Last Friday, noise engineers with the Arizona Department of Transportation ran several sound tests within the Promontory at Foothills West community, just off south mountain, overlooking the new loop 202 expansion.
The community is filled with new homeowners who say they were aware of the plans for the freeway addition but say ADOT officials promised them a completed sound wall to help drown out traffic noise. Instead, the existing wall ends several hundred feet short, leaving a large gap and according to residents, allowing noise to funnel into the neighborhood.
“We couldn’t really get an answer on why they changed the design from a wall to no wall,” said Stephen Whaloey. “In the last few days, we’ve learned that it was for efficiency, which is cost savings.”
Residents say ADOT officials told them the entire freeway project actually came in under budget as well.

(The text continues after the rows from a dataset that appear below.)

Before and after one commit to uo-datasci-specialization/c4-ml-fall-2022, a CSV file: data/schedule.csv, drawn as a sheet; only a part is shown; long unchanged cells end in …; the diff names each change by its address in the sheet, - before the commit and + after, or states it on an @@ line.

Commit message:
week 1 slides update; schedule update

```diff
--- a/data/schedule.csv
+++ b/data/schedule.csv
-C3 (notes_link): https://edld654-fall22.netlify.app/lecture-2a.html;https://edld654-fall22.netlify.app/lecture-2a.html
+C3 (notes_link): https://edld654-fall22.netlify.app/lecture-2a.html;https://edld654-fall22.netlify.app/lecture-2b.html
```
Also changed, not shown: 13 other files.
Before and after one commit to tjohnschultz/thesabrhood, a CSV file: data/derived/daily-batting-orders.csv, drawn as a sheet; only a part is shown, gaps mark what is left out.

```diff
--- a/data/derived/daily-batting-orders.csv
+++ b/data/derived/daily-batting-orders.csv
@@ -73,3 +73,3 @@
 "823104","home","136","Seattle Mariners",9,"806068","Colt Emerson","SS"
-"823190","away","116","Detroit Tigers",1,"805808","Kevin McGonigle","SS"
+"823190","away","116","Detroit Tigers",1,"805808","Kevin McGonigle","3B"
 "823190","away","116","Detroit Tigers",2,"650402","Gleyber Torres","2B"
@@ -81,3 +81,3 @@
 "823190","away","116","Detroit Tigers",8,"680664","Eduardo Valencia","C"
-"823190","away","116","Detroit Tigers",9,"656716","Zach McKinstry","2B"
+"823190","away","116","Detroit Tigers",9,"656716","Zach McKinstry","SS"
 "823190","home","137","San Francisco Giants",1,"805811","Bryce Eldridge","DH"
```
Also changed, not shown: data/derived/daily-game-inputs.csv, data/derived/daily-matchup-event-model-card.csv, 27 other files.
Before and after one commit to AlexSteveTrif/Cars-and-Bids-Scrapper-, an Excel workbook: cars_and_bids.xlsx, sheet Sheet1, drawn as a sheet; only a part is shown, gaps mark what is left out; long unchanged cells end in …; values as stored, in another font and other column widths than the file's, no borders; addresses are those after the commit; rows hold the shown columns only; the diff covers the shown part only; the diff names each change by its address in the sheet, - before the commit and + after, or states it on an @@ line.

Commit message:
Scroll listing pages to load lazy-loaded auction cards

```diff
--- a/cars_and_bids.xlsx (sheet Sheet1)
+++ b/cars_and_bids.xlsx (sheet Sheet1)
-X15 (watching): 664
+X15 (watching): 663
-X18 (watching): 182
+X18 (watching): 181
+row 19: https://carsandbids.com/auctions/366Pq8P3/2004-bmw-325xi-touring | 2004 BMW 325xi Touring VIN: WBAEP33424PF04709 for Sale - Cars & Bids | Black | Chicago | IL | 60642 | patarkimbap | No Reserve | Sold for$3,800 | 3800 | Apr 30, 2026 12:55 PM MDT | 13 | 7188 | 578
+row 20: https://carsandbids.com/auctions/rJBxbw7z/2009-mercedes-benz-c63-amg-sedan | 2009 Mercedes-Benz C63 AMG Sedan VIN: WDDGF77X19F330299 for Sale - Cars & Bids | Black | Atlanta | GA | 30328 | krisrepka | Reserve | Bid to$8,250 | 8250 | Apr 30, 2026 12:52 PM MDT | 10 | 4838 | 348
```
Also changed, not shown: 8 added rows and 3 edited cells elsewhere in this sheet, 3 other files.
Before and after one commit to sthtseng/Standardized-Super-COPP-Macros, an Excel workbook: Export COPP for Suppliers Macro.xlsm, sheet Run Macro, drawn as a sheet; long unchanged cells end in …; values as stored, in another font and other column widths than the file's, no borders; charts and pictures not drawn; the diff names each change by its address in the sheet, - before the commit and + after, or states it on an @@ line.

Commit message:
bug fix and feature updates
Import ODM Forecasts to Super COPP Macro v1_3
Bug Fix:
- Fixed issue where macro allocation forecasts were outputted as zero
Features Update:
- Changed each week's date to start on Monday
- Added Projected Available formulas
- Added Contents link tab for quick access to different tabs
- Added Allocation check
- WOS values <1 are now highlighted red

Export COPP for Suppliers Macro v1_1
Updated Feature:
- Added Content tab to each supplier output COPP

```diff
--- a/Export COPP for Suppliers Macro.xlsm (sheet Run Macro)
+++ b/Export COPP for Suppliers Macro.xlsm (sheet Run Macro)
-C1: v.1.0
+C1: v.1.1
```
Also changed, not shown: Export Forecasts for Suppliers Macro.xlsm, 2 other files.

“We’re only in week three now, and in month three when there’s more traffic and the noise level goes up, hopefully they’ll understand that they need to take action to fix it,” added Whaloey.
Noise engineers used a sound decibel reader to determine the noise level beside homes nearest to the freeway. ADOT officials said several readings showed levels under 59 decibels, just under the 64-decibel federal guideline, but still a nuisance to homeowners.
“It’s louder than it should be its louder than it was promised and that wall truly should’ve been extended,” said Kristy Jozwiak. “A lot of us but our forever homes in this community, we came in knowing the freeway was going to be here, and we were promised that this wall was going to be extended and that there wasn’t going to be that big of a noise concern.”
The extension of the Valley’s South Mountain Freeway may have been long-awaited for drivers, but some homeowners living along the new stretch are angered by the outcome.
“We’ve lost that value and enjoyment that you should have in a home,” said Beth Gagnon who lives near 32nd Street where the new freeway extension backs up. “Now I know what it’s like to be in jail, because we have this giant wall, and I have no view.”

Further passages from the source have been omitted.